* **How to complete this task**: Leave every picture out, and retype all the remaining records exactly.

* **Extracted information**:
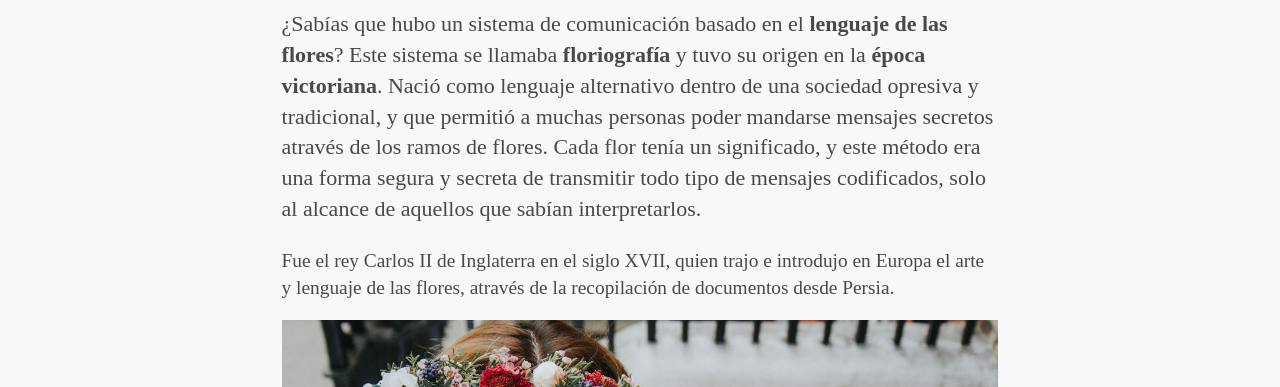
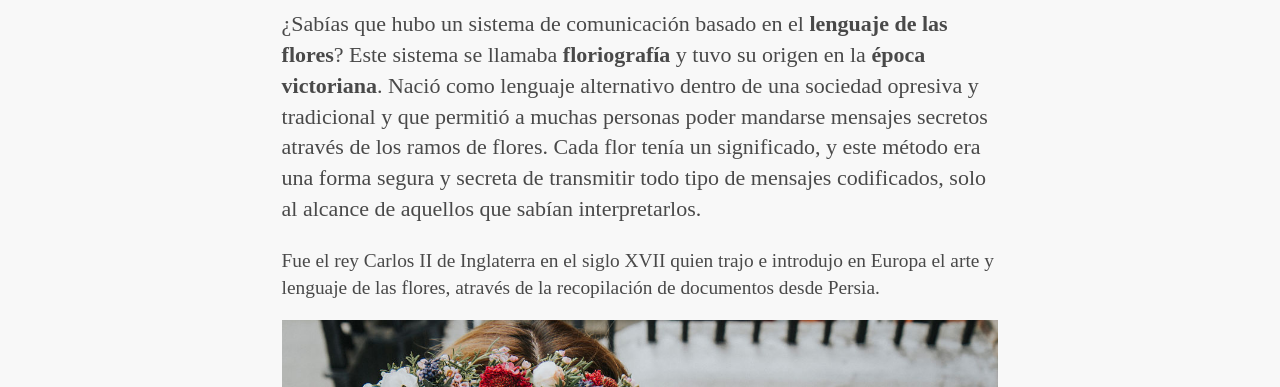
Before and after one commit to keyvanakbary/ramosilvestre.com, a Jekyll site: the page built from src/_posts/2018-01-20-El-significado-de-las-flores.md, in a window 1280 px wide and 900 px high, scrolled down 823 px. Shown: the part 187-574 px from the top of the window. Built offline with Jekyll 4.4.1, drawn with Linux system fonts in a browser that asks for light colours; some web fonts are replaced; some of the changed text lies outside the part shown.

```diff
--- a/src/_posts/2018-01-20-El-significado-de-las-flores.md
+++ b/src/_posts/2018-01-20-El-significado-de-las-flores.md
@@ -8,14 +8,14 @@ tags:
   - Curiosidades
 ---
 
-¿Sabías que hubo un sistema de comunicación basado en el **lenguaje de las flores**? Este sistema se llamaba **floriografía** y tuvo su origen en la **época victoriana**. Nació como lenguaje alternativo dentro de una sociedad opresiva y tradicional, y que permitió a muchas personas poder mandarse mensajes secretos através de los ramos de flores. Cada flor tenía un significado, y este método era una forma segura y secreta de transmitir todo tipo de mensajes codificados, solo al alcance de aquellos que sabían interpretarlos.
+¿Sabías que hubo un sistema de comunicación basado en el **lenguaje de las flores**? Este sistema se llamaba **floriografía** y tuvo su origen en la **época victoriana**. Nació como lenguaje alternativo dentro de una sociedad opresiva y tradicional y que permitió a muchas personas poder mandarse mensajes secretos através de los ramos de flores. Cada flor tenía un significado, y este método era una forma segura y secreta de transmitir todo tipo de mensajes codificados, solo al alcance de aquellos que sabían interpretarlos.
 
-Fue el rey Carlos II de Inglaterra en el siglo XVII, quien trajo e introdujo en Europa el arte y lenguaje de las flores, através de la recopilación de documentos desde Persia.
+Fue el rey Carlos II de Inglaterra en el siglo XVII quien trajo e introdujo en Europa el arte y lenguaje de las flores, através de la recopilación de documentos desde Persia.
 
 
 ![El significado de las flores](/assets/images/posts/el-significado-de-las-flores.jpg)
 
-En la actualidad, casi todos estos códigos y significados se **han perdido**, y muchos libros hablan de la floriografía como un lenguaje complejo e intrincado. Pero a pesar del tiempo algunos significados han perdurado, como por ejemplos el de **las rosas** y su significado de amor apasionado.
+En la actualidad, casi todos estos códigos y significados se **han perdido** y muchos libros hablan de la floriografía como un lenguaje complejo e intrincado. Pero a pesar del tiempo algunos significados han perdurado, como por ejemplos el de **las rosas** y su significado de amor apasionado.
 
 A mi me gusta pensar en la floriografía como en el **arte de plasmar los pensamientos en un ramo de flores**, me parece un trabajo precioso como florista conseguir transmitir através de una ramo o arreglo de flores los sentimientos de alguien.
 
```
Also changed, not shown: other parts of src/_posts/2018-01-20-El-significado-de-las-flores.md (+1 -1 lines).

* **Answer to this exercise**:
Before and after one commit to keyvanakbary/ramosilvestre.com, a Jekyll site: the page built from src/_posts/2018-01-20-El-significado-de-las-flores.md, in a window 1280 px wide and 900 px high, scrolled down 823 px. Shown: the part 187-574 px from the top of the window. Built offline with Jekyll 4.4.1, drawn with Linux system fonts in a browser that asks for light colours; some web fonts are replaced; some of the changed text lies outside the part shown.

```diff
--- a/src/_posts/2018-01-20-El-significado-de-las-flores.md
+++ b/src/_posts/2018-01-20-El-significado-de-las-flores.md
@@ -8,14 +8,14 @@ tags:
   - Curiosidades
 ---
 
-¿Sabías que hubo un sistema de comunicación basado en el **lenguaje de las flores**? Este sistema se llamaba **floriografía** y tuvo su origen en la **época victoriana**. Nació como lenguaje alternativo dentro de una sociedad opresiva y tradicional, y que permitió a muchas personas poder mandarse mensajes secretos através de los ramos de flores. Cada flor tenía un significado, y este método era una forma segura y secreta de transmitir todo tipo de mensajes codificados, solo al alcance de aquellos que sabían interpretarlos.
+¿Sabías que hubo un sistema de comunicación basado en el **lenguaje de las flores**? Este sistema se llamaba **floriografía** y tuvo su origen en la **época victoriana**. Nació como lenguaje alternativo dentro de una sociedad opresiva y tradicional y que permitió a muchas personas poder mandarse mensajes secretos através de los ramos de flores. Cada flor tenía un significado, y este método era una forma segura y secreta de transmitir todo tipo de mensajes codificados, solo al alcance de aquellos que sabían interpretarlos.
 
-Fue el rey Carlos II de Inglaterra en el siglo XVII, quien trajo e introdujo en Europa el arte y lenguaje de las flores, através de la recopilación de documentos desde Persia.
+Fue el rey Carlos II de Inglaterra en el siglo XVII quien trajo e introdujo en Europa el arte y lenguaje de las flores, através de la recopilación de documentos desde Persia.
 
 
 ![El significado de las flores](/assets/images/posts/el-significado-de-las-flores.jpg)
 
-En la actualidad, casi todos estos códigos y significados se **han perdido**, y muchos libros hablan de la floriografía como un lenguaje complejo e intrincado. Pero a pesar del tiempo algunos significados han perdurado, como por ejemplos el de **las rosas** y su significado de amor apasionado.
+En la actualidad, casi todos estos códigos y significados se **han perdido** y muchos libros hablan de la floriografía como un lenguaje complejo e intrincado. Pero a pesar del tiempo algunos significados han perdurado, como por ejemplos el de **las rosas** y su significado de amor apasionado.
 
 A mi me gusta pensar en la floriografía como en el **arte de plasmar los pensamientos en un ramo de flores**, me parece un trabajo precioso como florista conseguir transmitir através de una ramo o arreglo de flores los sentimientos de alguien.
 
```
Also changed, not shown: other parts of src/_posts/2018-01-20-El-significado-de-las-flores.md (+1 -1 lines).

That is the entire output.